* Problem statement: Extract the full listing below without altering a single character.

*** Opening Recorded data ***

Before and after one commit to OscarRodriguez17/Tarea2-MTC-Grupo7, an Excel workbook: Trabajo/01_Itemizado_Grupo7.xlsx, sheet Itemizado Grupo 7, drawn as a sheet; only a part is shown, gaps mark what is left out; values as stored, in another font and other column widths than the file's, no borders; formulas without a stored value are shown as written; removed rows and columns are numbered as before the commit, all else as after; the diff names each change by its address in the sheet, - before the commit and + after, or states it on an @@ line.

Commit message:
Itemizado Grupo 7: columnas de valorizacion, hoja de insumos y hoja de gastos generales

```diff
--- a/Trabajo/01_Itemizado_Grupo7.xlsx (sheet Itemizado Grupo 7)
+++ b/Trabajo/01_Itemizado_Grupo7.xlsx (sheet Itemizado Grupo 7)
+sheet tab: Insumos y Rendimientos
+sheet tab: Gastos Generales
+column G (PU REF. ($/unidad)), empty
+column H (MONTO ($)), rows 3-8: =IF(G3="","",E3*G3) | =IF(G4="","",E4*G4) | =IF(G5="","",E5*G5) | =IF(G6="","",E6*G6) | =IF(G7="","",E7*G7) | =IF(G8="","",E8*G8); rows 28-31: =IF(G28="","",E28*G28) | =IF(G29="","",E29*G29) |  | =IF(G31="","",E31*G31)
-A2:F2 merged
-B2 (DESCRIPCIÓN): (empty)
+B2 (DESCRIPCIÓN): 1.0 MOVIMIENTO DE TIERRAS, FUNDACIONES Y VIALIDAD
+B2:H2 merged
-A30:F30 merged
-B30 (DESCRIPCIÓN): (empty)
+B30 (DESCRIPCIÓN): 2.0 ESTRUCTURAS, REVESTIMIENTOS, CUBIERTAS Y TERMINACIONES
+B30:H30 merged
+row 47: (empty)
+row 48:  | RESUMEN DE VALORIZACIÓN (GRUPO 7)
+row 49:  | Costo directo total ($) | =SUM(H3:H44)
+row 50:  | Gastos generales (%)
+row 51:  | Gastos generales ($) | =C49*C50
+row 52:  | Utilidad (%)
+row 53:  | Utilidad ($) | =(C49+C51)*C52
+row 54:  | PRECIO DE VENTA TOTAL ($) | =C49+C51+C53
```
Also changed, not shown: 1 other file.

*** Closing Recorded data ***

* Answer section:
Before and after one commit to OscarRodriguez17/Tarea2-MTC-Grupo7, an Excel workbook: Trabajo/01_Itemizado_Grupo7.xlsx, sheet Itemizado Grupo 7, drawn as a sheet; only a part is shown, gaps mark what is left out; values as stored, in another font and other column widths than the file's, no borders; formulas without a stored value are shown as written; removed rows and columns are numbered as before the commit, all else as after; the diff names each change by its address in the sheet, - before the commit and + after, or states it on an @@ line.

Commit message:
Itemizado Grupo 7: columnas de valorizacion, hoja de insumos y hoja de gastos generales

```diff
--- a/Trabajo/01_Itemizado_Grupo7.xlsx (sheet Itemizado Grupo 7)
+++ b/Trabajo/01_Itemizado_Grupo7.xlsx (sheet Itemizado Grupo 7)
+sheet tab: Insumos y Rendimientos
+sheet tab: Gastos Generales
+column G (PU REF. ($/unidad)), empty
+column H (MONTO ($)), rows 3-8: =IF(G3="","",E3*G3) | =IF(G4="","",E4*G4) | =IF(G5="","",E5*G5) | =IF(G6="","",E6*G6) | =IF(G7="","",E7*G7) | =IF(G8="","",E8*G8); rows 28-31: =IF(G28="","",E28*G28) | =IF(G29="","",E29*G29) |  | =IF(G31="","",E31*G31)
-A2:F2 merged
-B2 (DESCRIPCIÓN): (empty)
+B2 (DESCRIPCIÓN): 1.0 MOVIMIENTO DE TIERRAS, FUNDACIONES Y VIALIDAD
+B2:H2 merged
-A30:F30 merged
-B30 (DESCRIPCIÓN): (empty)
+B30 (DESCRIPCIÓN): 2.0 ESTRUCTURAS, REVESTIMIENTOS, CUBIERTAS Y TERMINACIONES
+B30:H30 merged
+row 47: (empty)
+row 48:  | RESUMEN DE VALORIZACIÓN (GRUPO 7)
+row 49:  | Costo directo total ($) | =SUM(H3:H44)
+row 50:  | Gastos generales (%)
+row 51:  | Gastos generales ($) | =C49*C50
+row 52:  | Utilidad (%)
+row 53:  | Utilidad ($) | =(C49+C51)*C52
+row 54:  | PRECIO DE VENTA TOTAL ($) | =C49+C51+C53
```
Also changed, not shown: 1 other file.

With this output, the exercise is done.